Making that happen in the messy, friction-filled world of everyday business is far more challenging. What this perfect mantra ends up meaning in most organizations that attempt to put it into practice is that we work to find what we want to think is a typical way our target customers would buy, and we design a process around that.

Then, in so many of our individual sales processes, reps are running to managers for exception approvals, and the process is only  followed at best approximately and at worst in concept only. This happens because the typical buying process to which we design is really an average of our target buyers which is the reality for no individual company, so every buyer requires some kind of exception or adjustment.

So what do we do about this?

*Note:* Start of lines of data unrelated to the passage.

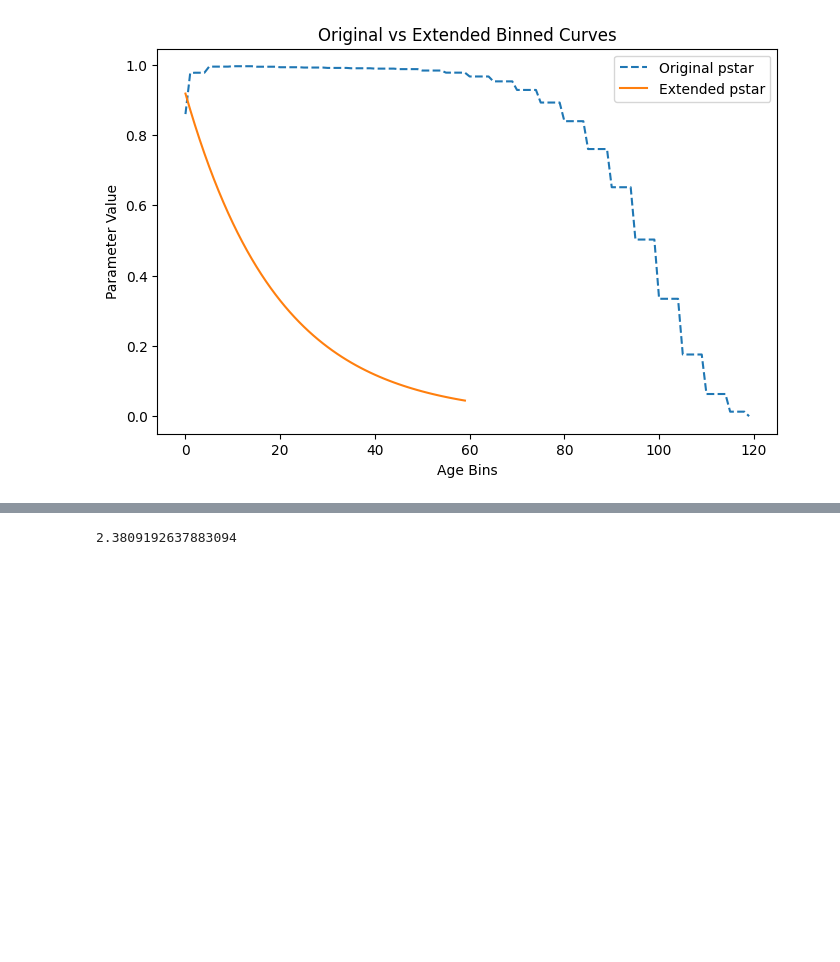
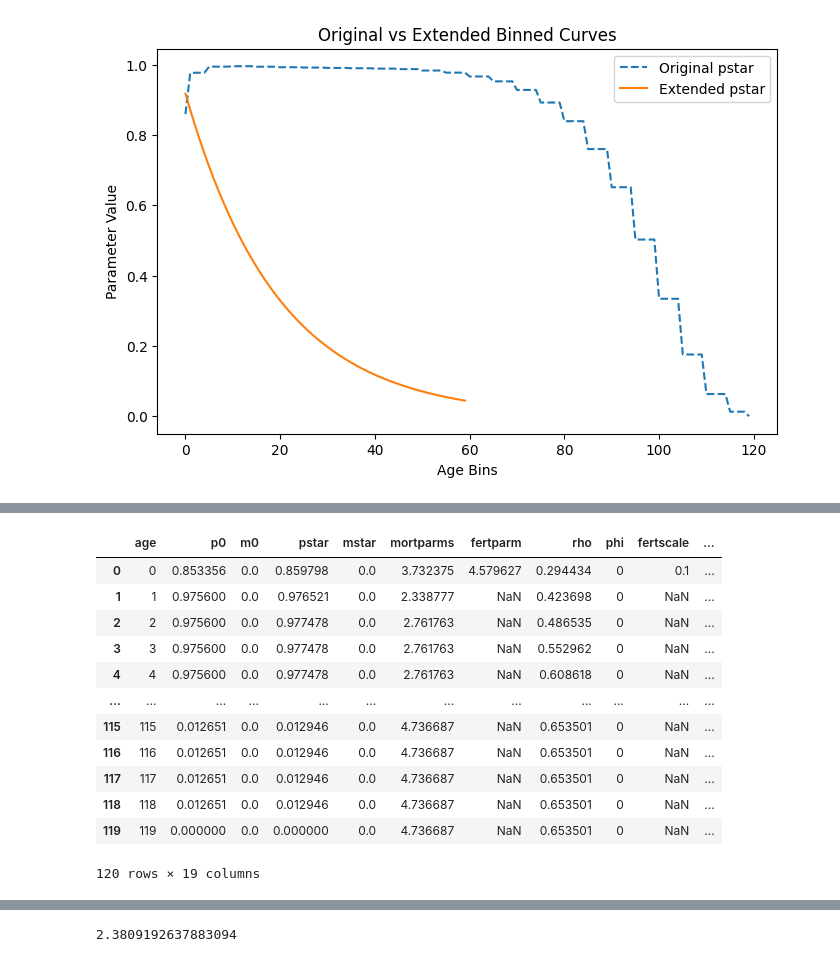
Before and after one commit to yutongliang723/CSH_ABM_2024, a Jupyter notebook: test.ipynb, the cells around one changed output, grey strips where cells are left out. Cells and saved outputs as stored; diff of their text form; code cells hidden in the pictures; blank space fills up the shorter version.

```diff
--- a/test.ipynb
+++ b/test.ipynb
@@ -185,0 +202,16 @@ print(rescaled_df.head())  # Show first few rows
+# %%
+vec1_copy
+# %% [output]
+|  | age | p0 | m0 | pstar | mstar | mortparms | fertparm | rho | phi | fertscale | ... |
+| 0 | 0 | 0.853356 | 0.0 | 0.859798 | 0.0 | 3.732375 | 4.579627 | 0.294434 | 0 | 0.1 | ... |
+| 1 | 1 | 0.975600 | 0.0 | 0.976521 | 0.0 | 2.338777 | NaN | 0.423698 | 0 | NaN | ... |
+| 2 | 2 | 0.975600 | 0.0 | 0.977478 | 0.0 | 2.761763 | NaN | 0.486535 | 0 | NaN | ... |
+| 3 | 3 | 0.975600 | 0.0 | 0.977478 | 0.0 | 2.761763 | NaN | 0.552962 | 0 | NaN | ... |
+| 4 | 4 | 0.975600 | 0.0 | 0.977478 | 0.0 | 2.761763 | NaN | 0.608618 | 0 | NaN | ... |
+| ... | ... | ... | ... | ... | ... | ... | ... | ... | ... | ... | ... |
+| 115 | 115 | 0.012651 | 0.0 | 0.012946 | 0.0 | 4.736687 | NaN | 0.653501 | 0 | NaN | ... |
+| 116 | 116 | 0.012651 | 0.0 | 0.012946 | 0.0 | 4.736687 | NaN | 0.653501 | 0 | NaN | ... |
+| 117 | 117 | 0.012651 | 0.0 | 0.012946 | 0.0 | 4.736687 | NaN | 0.653501 | 0 | NaN | ... |
+| 118 | 118 | 0.012651 | 0.0 | 0.012946 | 0.0 | 4.736687 | NaN | 0.653501 | 0 | NaN | ... |
+| 119 | 119 | 0.000000 | 0.0 | 0.000000 | 0.0 | 4.736687 | NaN | 0.653501 | 0 | NaN | ... |
+120 rows × 19 columns
```
Also changed, not shown: parts of 3 cells of this notebook, 3 other files.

Sometimes lost in the ever-growing focus on repeatable and scalable process based on technology is the fact that sales is a relationship business. To be clear, I don’t mean the old stereotype of the slick sales rep who can schmooze anyone into a deal, but rather the truth that in order to achieve that kind of exceptional success we must truly understand both the customer’s processes and the people, including their political dynamics. Then we have the ability to revolve friction as it arises and move deals to close more quickly.

But again, that’s a perfectly ideal thought and not a reality of how to do business. So what do we do in the real world?

Keep the process-focused methods we have. They are necessary and valuable. And you can’t make strong relationships happen without them. But let’s also design processes around how relationships between our companies – and maybe more importantly the people in them – develop.

Do we know just how that happens? Yes we do! There are a special few people I’ve met in my business career who seem to have no clue how to develop relationships with others, but the vast majority of us do, and we generally do it quite well. We do it in so many areas of our lives everyday (I love comparing long-term customer relationships to a marriage!), and most of those relationships are in business. Use that knowledge (intuition, people skills or whatever you want to call it), get it out of your head (and your heart) and into your selling practices.

So sit down with your sales, sales ops and marketing teams and work out how your target customers want to build relationships. Then institutionalize it in your sales and marketing processes.

Then make it work in your support and service processes also so all of your new-found customers don’t leave you next year.

And call us if you need help making this happen.

Then add your thoughts in the comments: how do you build relationship building into you sales process?